> Directions
Every entry below has to appear again in your reply, word for word, but no picture may.

*** Input material ***

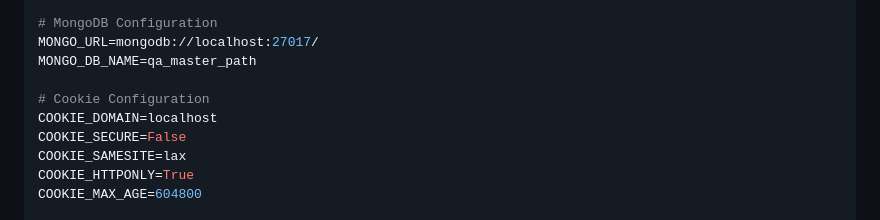
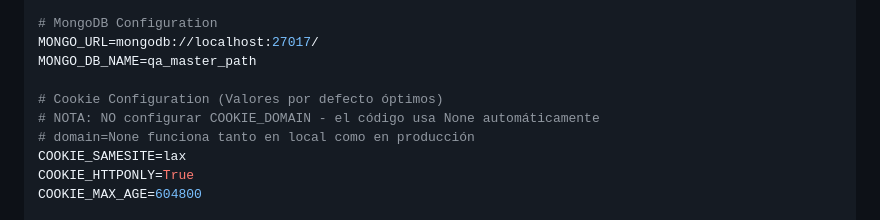
Before and after one commit to FARLEY-PIEDRAHITA-OROZCO/master-path, a Markdown page: LOCAL_SETUP.md, the part around the change. Rendered like a GitHub page.

Commit message:
auto-commit for ecc84334-948c-4a85-a197-c96d6b7dd283

```diff
--- a/LOCAL_SETUP.md
+++ b/LOCAL_SETUP.md
@@ -69,9 +69,9 @@ REFRESH_TOKEN_EXPIRE_DAYS=7
 MONGO_URL=mongodb://localhost:27017/
 MONGO_DB_NAME=qa_master_path
 
-# Cookie Configuration
-COOKIE_DOMAIN=localhost
-COOKIE_SECURE=False
+# Cookie Configuration (Valores por defecto óptimos)
+# NOTA: NO configurar COOKIE_DOMAIN - el código usa None automáticamente
+# domain=None funciona tanto en local como en producción
 COOKIE_SAMESITE=lax
 COOKIE_HTTPONLY=True
 COOKIE_MAX_AGE=604800
```
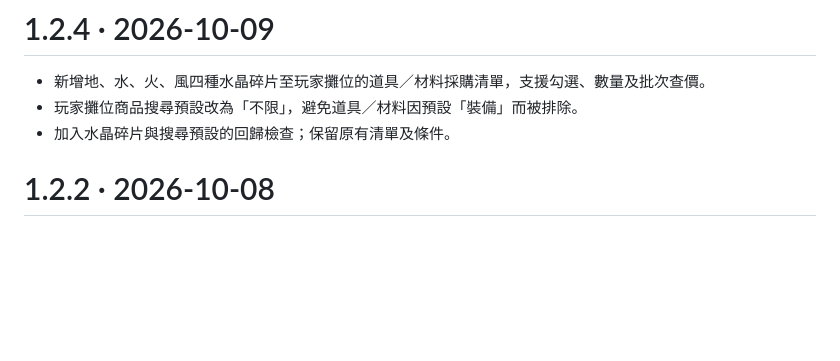
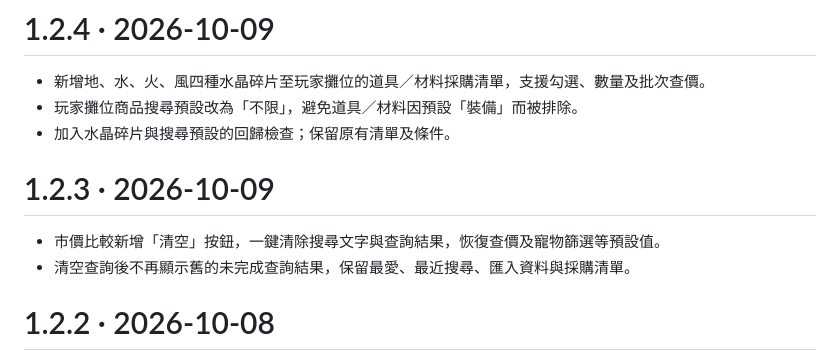
Before and after one commit to eu0627-glitch/starcg-market-live, a Markdown page: CHANGELOG.md, the part around the change. GitHub-like rendering; blank space fills up the shorter version.

Commit message:
docs: restore missing v1.2.3 changelog entry

```diff
--- a/CHANGELOG.md
+++ b/CHANGELOG.md
@@ -3,6 +3,11 @@
 - 新增地、水、火、風四種水晶碎片至玩家攤位的道具／材料採購清單，支援勾選、數量及批次查價。
 - 玩家攤位商品搜尋預設改為「不限」，避免道具／材料因預設「裝備」而被排除。
 - 加入水晶碎片與搜尋預設的回歸檢查；保留原有清單及條件。
+
+# 1.2.3 · 2026-10-09
+
+- 市價比較新增「清空」按鈕，一鍵清除搜尋文字與查詢結果，恢復查價及寵物篩選等預設值。
+- 清空查詢後不再顯示舊的未完成查詢結果，保留最愛、最近搜尋、匯入資料與採購清單。
 
 # 1.2.2 · 2026-10-08
 
```
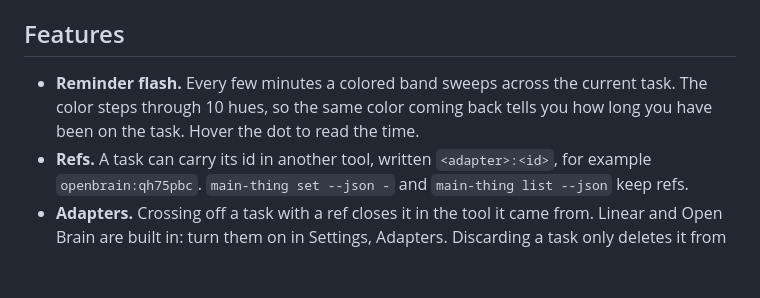
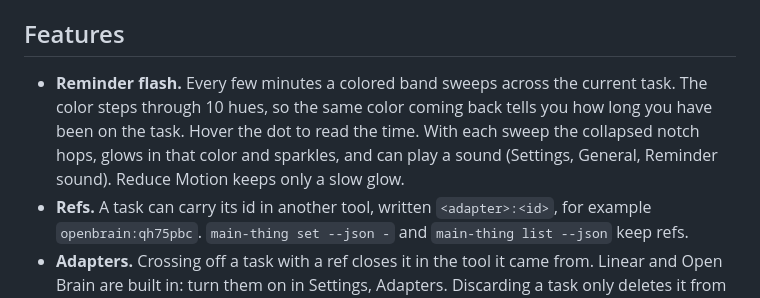
Before and after one commit to jonnilundy/main-thing, a Markdown page: README.md, the part around the change. Rendered like a GitHub page; blank space fills up the shorter version.

Commit message:
README: the reminder nudge and its sound
Co-Authored-By: Claude Opus 5.5 <noreply@anthropic.com>

```diff
--- a/README.md
+++ b/README.md
@@ -92,7 +92,7 @@ A cross off in the notch (a click, Return, or Cross off main task) is final only
 
 ## Features
 
-- **Reminder flash.** Every few minutes a colored band sweeps across the current task. The color steps through 10 hues, so the same color coming back tells you how long you have been on the task. Hover the dot to read the time.
+- **Reminder flash.** Every few minutes a colored band sweeps across the current task. The color steps through 10 hues, so the same color coming back tells you how long you have been on the task. Hover the dot to read the time. With each sweep the collapsed notch hops, glows in that color and sparkles, and can play a sound (Settings, General, Reminder sound). Reduce Motion keeps only a slow glow.
 - **Refs.** A task can carry its id in another tool, written `<adapter>:<id>`, for example `openbrain:qh75pbc`. `main-thing set --json -` and `main-thing list --json` keep refs.
 - **Adapters.** Crossing off a task with a ref closes it in the tool it came from. Linear and Open Brain are built in: turn them on in Settings, Adapters. Discarding a task only deletes it from the list.
 - **Links.** Paste a link to a Linear issue (or a task in any tool with an adapter that resolves links), in the New task field, `main-thing add` or the API. Main Thing shows a short placeholder, the adapter for that tool fills in the title and the ref, and crossing it off closes it there. A link no adapter knows stays as the title.
```
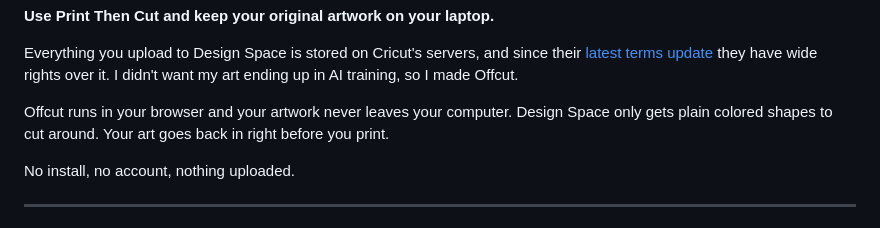
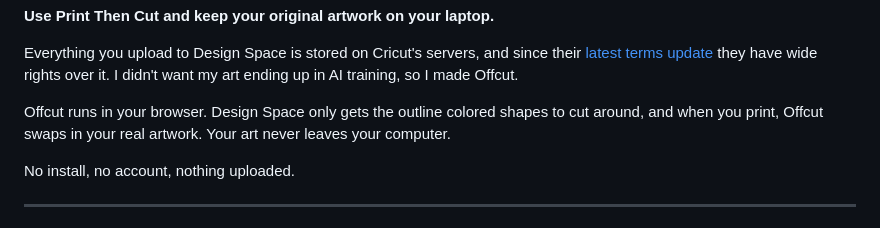
Before and after one commit to tausendblobs/offcut, a Markdown page: README.md, the part around the change. GitHub-like rendering.

```diff
--- a/README.md
+++ b/README.md
@@ -6,7 +6,7 @@
 
 Everything you upload to Design Space is stored on Cricut's servers, and since their [latest terms update](https://cricut.com/en-us/legal) they have wide rights over it. I didn't want my art ending up in AI training, so I made Offcut.
 
-Offcut runs in your browser and your artwork never leaves your computer. Design Space only gets plain colored shapes to cut around. Your art goes back in right before you print.
+Offcut runs in your browser. Design Space only gets the outline colored shapes to cut around, and when you print, Offcut swaps in your real artwork. Your art never leaves your computer.
 
 No install, no account, nothing uploaded.
 
```
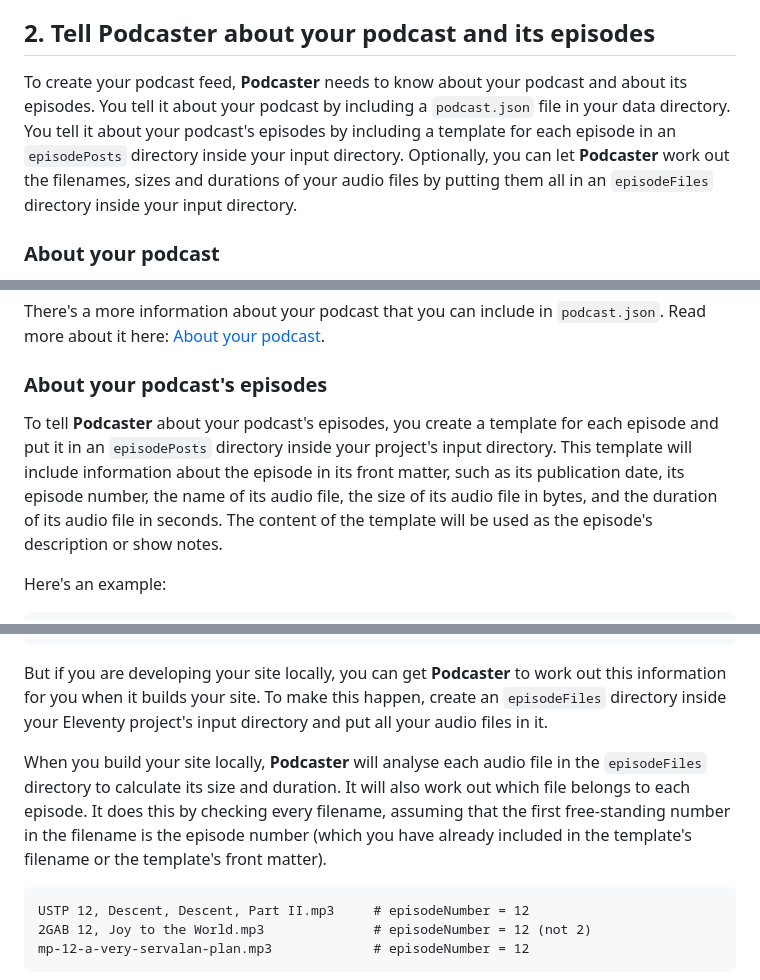
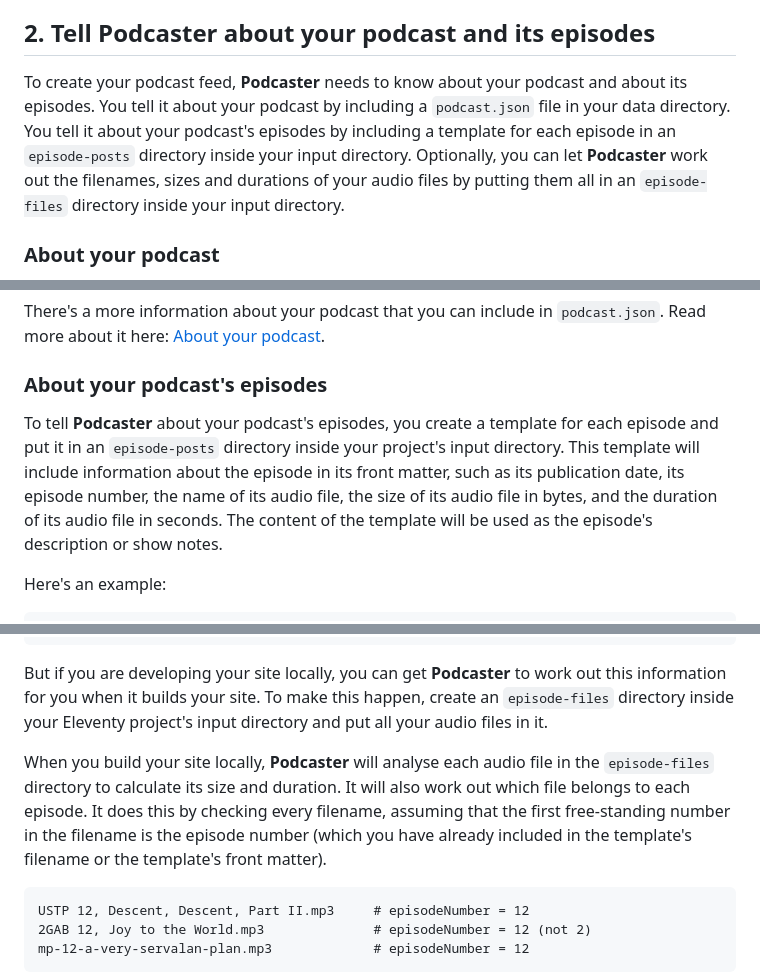
Before and after one commit to nathan-bottomley/eleventy-plugin-podcaster.com, a Markdown page: content/docs/index.md, 3 parts joined by grey strips. GitHub-like rendering.

Commit message:
Renamed episode-posts and episode-files directories

````diff
--- a/content/docs/index.md
+++ b/content/docs/index.md
@@ -32,7 +32,7 @@ When you add **Podcaster** in your Eleventy configuration file, you can also pro
 
 ## 2. Tell Podcaster about your podcast and its episodes
 
-To create your podcast feed, **Podcaster** needs to know about your podcast and about its episodes. You tell it about your podcast by including a `podcast.json` file in your data directory. You tell it about your podcast's episodes by including a template for each episode in an `episodePosts` directory inside your input directory. Optionally, you can let **Podcaster** work out the filenames, sizes and durations of your audio files by putting them all in an `episodeFiles` directory inside your input directory.
+To create your podcast feed, **Podcaster** needs to know about your podcast and about its episodes. You tell it about your podcast by including a `podcast.json` file in your data directory. You tell it about your podcast's episodes by including a template for each episode in an `episode-posts` directory inside your input directory. Optionally, you can let **Podcaster** work out the filenames, sizes and durations of your audio files by putting them all in an `episode-files` directory inside your input directory.
 
 ### About your podcast
 
@@ -57,7 +57,7 @@ There's a more information about your podcast that you can include in `podcast.j
 
 ### About your podcast's episodes
 
-To tell **Podcaster** about your podcast's episodes, you create a template for each episode and put it in an `episodePosts` directory inside your project's input directory. This template will include information about the episode in its front matter, such as its publication date, its episode number, the name of its audio file, the size of its audio file in bytes, and the duration of its audio file in seconds. The content of the template will be used as the episode's description or show notes.
+To tell **Podcaster** about your podcast's episodes, you create a template for each episode and put it in an `episode-posts` directory inside your project's input directory. This template will include information about the episode in its front matter, such as its publication date, its episode number, the name of its audio file, the size of its audio file in bytes, and the duration of its audio file in seconds. The content of the template will be used as the episode's description or show notes.
 
 Here's an example:
 
@@ -104,9 +104,9 @@ episode:
 After the _Enterprise-C_ emerges from a mysteriously swirly space anomaly, Joe and Nathan find themselves in an alternate timeline where _Star Trek: The Next Generation_ is dramatically and impractically lit, full of incident, and sceptical about the 1990s belief in the End of History. _Star Trek: Discovery_ Series 1 arrives nearly 30 years too early, in _Yesterday’s Enterprise_.
 ```
 
-But if you are developing your site locally, you can get **Podcaster** to work out this information for you when it builds your site. To make this happen, create an `episodeFiles` directory inside your Eleventy project's input directory and put all your audio files in it.
+But if you are developing your site locally, you can get **Podcaster** to work out this information for you when it builds your site. To make this happen, create an `episode-files` directory inside your Eleventy project's input directory and put all your audio files in it.
 
-When you build your site locally, **Podcaster** will analyse each audio file in the `episodeFiles` directory to calculate its size and duration. It will also work out which file belongs to each episode. It does this by checking every filename, assuming that the first free-standing number in the filename is the episode number (which you have already included in the template's filename or the template's front matter).
+When you build your site locally, **Podcaster** will analyse each audio file in the `episode-files` directory to calculate its size and duration. It will also work out which file belongs to each episode. It does this by checking every filename, assuming that the first free-standing number in the filename is the episode number (which you have already included in the template's filename or the template's front matter).
 
 ```plaintext
 USTP 12, Descent, Descent, Part II.mp3     # episodeNumber = 12
````
Also changed, not shown: other parts of content/docs/index.md (+1 -1 lines), content/index.md (+2 -2 lines).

***

> Expected answer
Before and after one commit to FARLEY-PIEDRAHITA-OROZCO/master-path, a Markdown page: LOCAL_SETUP.md, the part around the change. Rendered like a GitHub page.

Commit message:
auto-commit for ecc84334-948c-4a85-a197-c96d6b7dd283

```diff
--- a/LOCAL_SETUP.md
+++ b/LOCAL_SETUP.md
@@ -69,9 +69,9 @@ REFRESH_TOKEN_EXPIRE_DAYS=7
 MONGO_URL=mongodb://localhost:27017/
 MONGO_DB_NAME=qa_master_path
 
-# Cookie Configuration
-COOKIE_DOMAIN=localhost
-COOKIE_SECURE=False
+# Cookie Configuration (Valores por defecto óptimos)
+# NOTA: NO configurar COOKIE_DOMAIN - el código usa None automáticamente
+# domain=None funciona tanto en local como en producción
 COOKIE_SAMESITE=lax
 COOKIE_HTTPONLY=True
 COOKIE_MAX_AGE=604800
```
Before and after one commit to eu0627-glitch/starcg-market-live, a Markdown page: CHANGELOG.md, the part around the change. GitHub-like rendering; blank space fills up the shorter version.

Commit message:
docs: restore missing v1.2.3 changelog entry

```diff
--- a/CHANGELOG.md
+++ b/CHANGELOG.md
@@ -3,6 +3,11 @@
 - 新增地、水、火、風四種水晶碎片至玩家攤位的道具／材料採購清單，支援勾選、數量及批次查價。
 - 玩家攤位商品搜尋預設改為「不限」，避免道具／材料因預設「裝備」而被排除。
 - 加入水晶碎片與搜尋預設的回歸檢查；保留原有清單及條件。
+
+# 1.2.3 · 2026-10-09
+
+- 市價比較新增「清空」按鈕，一鍵清除搜尋文字與查詢結果，恢復查價及寵物篩選等預設值。
+- 清空查詢後不再顯示舊的未完成查詢結果，保留最愛、最近搜尋、匯入資料與採購清單。
 
 # 1.2.2 · 2026-10-08
 
```
Before and after one commit to jonnilundy/main-thing, a Markdown page: README.md, the part around the change. Rendered like a GitHub page; blank space fills up the shorter version.

Commit message:
README: the reminder nudge and its sound
Co-Authored-By: Claude Opus 5.5 <noreply@anthropic.com>

```diff
--- a/README.md
+++ b/README.md
@@ -92,7 +92,7 @@ A cross off in the notch (a click, Return, or Cross off main task) is final only
 
 ## Features
 
-- **Reminder flash.** Every few minutes a colored band sweeps across the current task. The color steps through 10 hues, so the same color coming back tells you how long you have been on the task. Hover the dot to read the time.
+- **Reminder flash.** Every few minutes a colored band sweeps across the current task. The color steps through 10 hues, so the same color coming back tells you how long you have been on the task. Hover the dot to read the time. With each sweep the collapsed notch hops, glows in that color and sparkles, and can play a sound (Settings, General, Reminder sound). Reduce Motion keeps only a slow glow.
 - **Refs.** A task can carry its id in another tool, written `<adapter>:<id>`, for example `openbrain:qh75pbc`. `main-thing set --json -` and `main-thing list --json` keep refs.
 - **Adapters.** Crossing off a task with a ref closes it in the tool it came from. Linear and Open Brain are built in: turn them on in Settings, Adapters. Discarding a task only deletes it from the list.
 - **Links.** Paste a link to a Linear issue (or a task in any tool with an adapter that resolves links), in the New task field, `main-thing add` or the API. Main Thing shows a short placeholder, the adapter for that tool fills in the title and the ref, and crossing it off closes it there. A link no adapter knows stays as the title.
```
Before and after one commit to tausendblobs/offcut, a Markdown page: README.md, the part around the change. GitHub-like rendering.

```diff
--- a/README.md
+++ b/README.md
@@ -6,7 +6,7 @@
 
 Everything you upload to Design Space is stored on Cricut's servers, and since their [latest terms update](https://cricut.com/en-us/legal) they have wide rights over it. I didn't want my art ending up in AI training, so I made Offcut.
 
-Offcut runs in your browser and your artwork never leaves your computer. Design Space only gets plain colored shapes to cut around. Your art goes back in right before you print.
+Offcut runs in your browser. Design Space only gets the outline colored shapes to cut around, and when you print, Offcut swaps in your real artwork. Your art never leaves your computer.
 
 No install, no account, nothing uploaded.
 
```
Before and after one commit to nathan-bottomley/eleventy-plugin-podcaster.com, a Markdown page: content/docs/index.md, 3 parts joined by grey strips. GitHub-like rendering.

Commit message:
Renamed episode-posts and episode-files directories

````diff
--- a/content/docs/index.md
+++ b/content/docs/index.md
@@ -32,7 +32,7 @@ When you add **Podcaster** in your Eleventy configuration file, you can also pro
 
 ## 2. Tell Podcaster about your podcast and its episodes
 
-To create your podcast feed, **Podcaster** needs to know about your podcast and about its episodes. You tell it about your podcast by including a `podcast.json` file in your data directory. You tell it about your podcast's episodes by including a template for each episode in an `episodePosts` directory inside your input directory. Optionally, you can let **Podcaster** work out the filenames, sizes and durations of your audio files by putting them all in an `episodeFiles` directory inside your input directory.
+To create your podcast feed, **Podcaster** needs to know about your podcast and about its episodes. You tell it about your podcast by including a `podcast.json` file in your data directory. You tell it about your podcast's episodes by including a template for each episode in an `episode-posts` directory inside your input directory. Optionally, you can let **Podcaster** work out the filenames, sizes and durations of your audio files by putting them all in an `episode-files` directory inside your input directory.
 
 ### About your podcast
 
@@ -57,7 +57,7 @@ There's a more information about your podcast that you can include in `podcast.j
 
 ### About your podcast's episodes
 
-To tell **Podcaster** about your podcast's episodes, you create a template for each episode and put it in an `episodePosts` directory inside your project's input directory. This template will include information about the episode in its front matter, such as its publication date, its episode number, the name of its audio file, the size of its audio file in bytes, and the duration of its audio file in seconds. The content of the template will be used as the episode's description or show notes.
+To tell **Podcaster** about your podcast's episodes, you create a template for each episode and put it in an `episode-posts` directory inside your project's input directory. This template will include information about the episode in its front matter, such as its publication date, its episode number, the name of its audio file, the size of its audio file in bytes, and the duration of its audio file in seconds. The content of the template will be used as the episode's description or show notes.
 
 Here's an example:
 
@@ -104,9 +104,9 @@ episode:
 After the _Enterprise-C_ emerges from a mysteriously swirly space anomaly, Joe and Nathan find themselves in an alternate timeline where _Star Trek: The Next Generation_ is dramatically and impractically lit, full of incident, and sceptical about the 1990s belief in the End of History. _Star Trek: Discovery_ Series 1 arrives nearly 30 years too early, in _Yesterday’s Enterprise_.
 ```
 
-But if you are developing your site locally, you can get **Podcaster** to work out this information for you when it builds your site. To make this happen, create an `episodeFiles` directory inside your Eleventy project's input directory and put all your audio files in it.
+But if you are developing your site locally, you can get **Podcaster** to work out this information for you when it builds your site. To make this happen, create an `episode-files` directory inside your Eleventy project's input directory and put all your audio files in it.
 
-When you build your site locally, **Podcaster** will analyse each audio file in the `episodeFiles` directory to calculate its size and duration. It will also work out which file belongs to each episode. It does this by checking every filename, assuming that the first free-standing number in the filename is the episode number (which you have already included in the template's filename or the template's front matter).
+When you build your site locally, **Podcaster** will analyse each audio file in the `episode-files` directory to calculate its size and duration. It will also work out which file belongs to each episode. It does this by checking every filename, assuming that the first free-standing number in the filename is the episode number (which you have already included in the template's filename or the template's front matter).
 
 ```plaintext
 USTP 12, Descent, Descent, Part II.mp3     # episodeNumber = 12
````
Also changed, not shown: other parts of content/docs/index.md (+1 -1 lines), content/index.md (+2 -2 lines).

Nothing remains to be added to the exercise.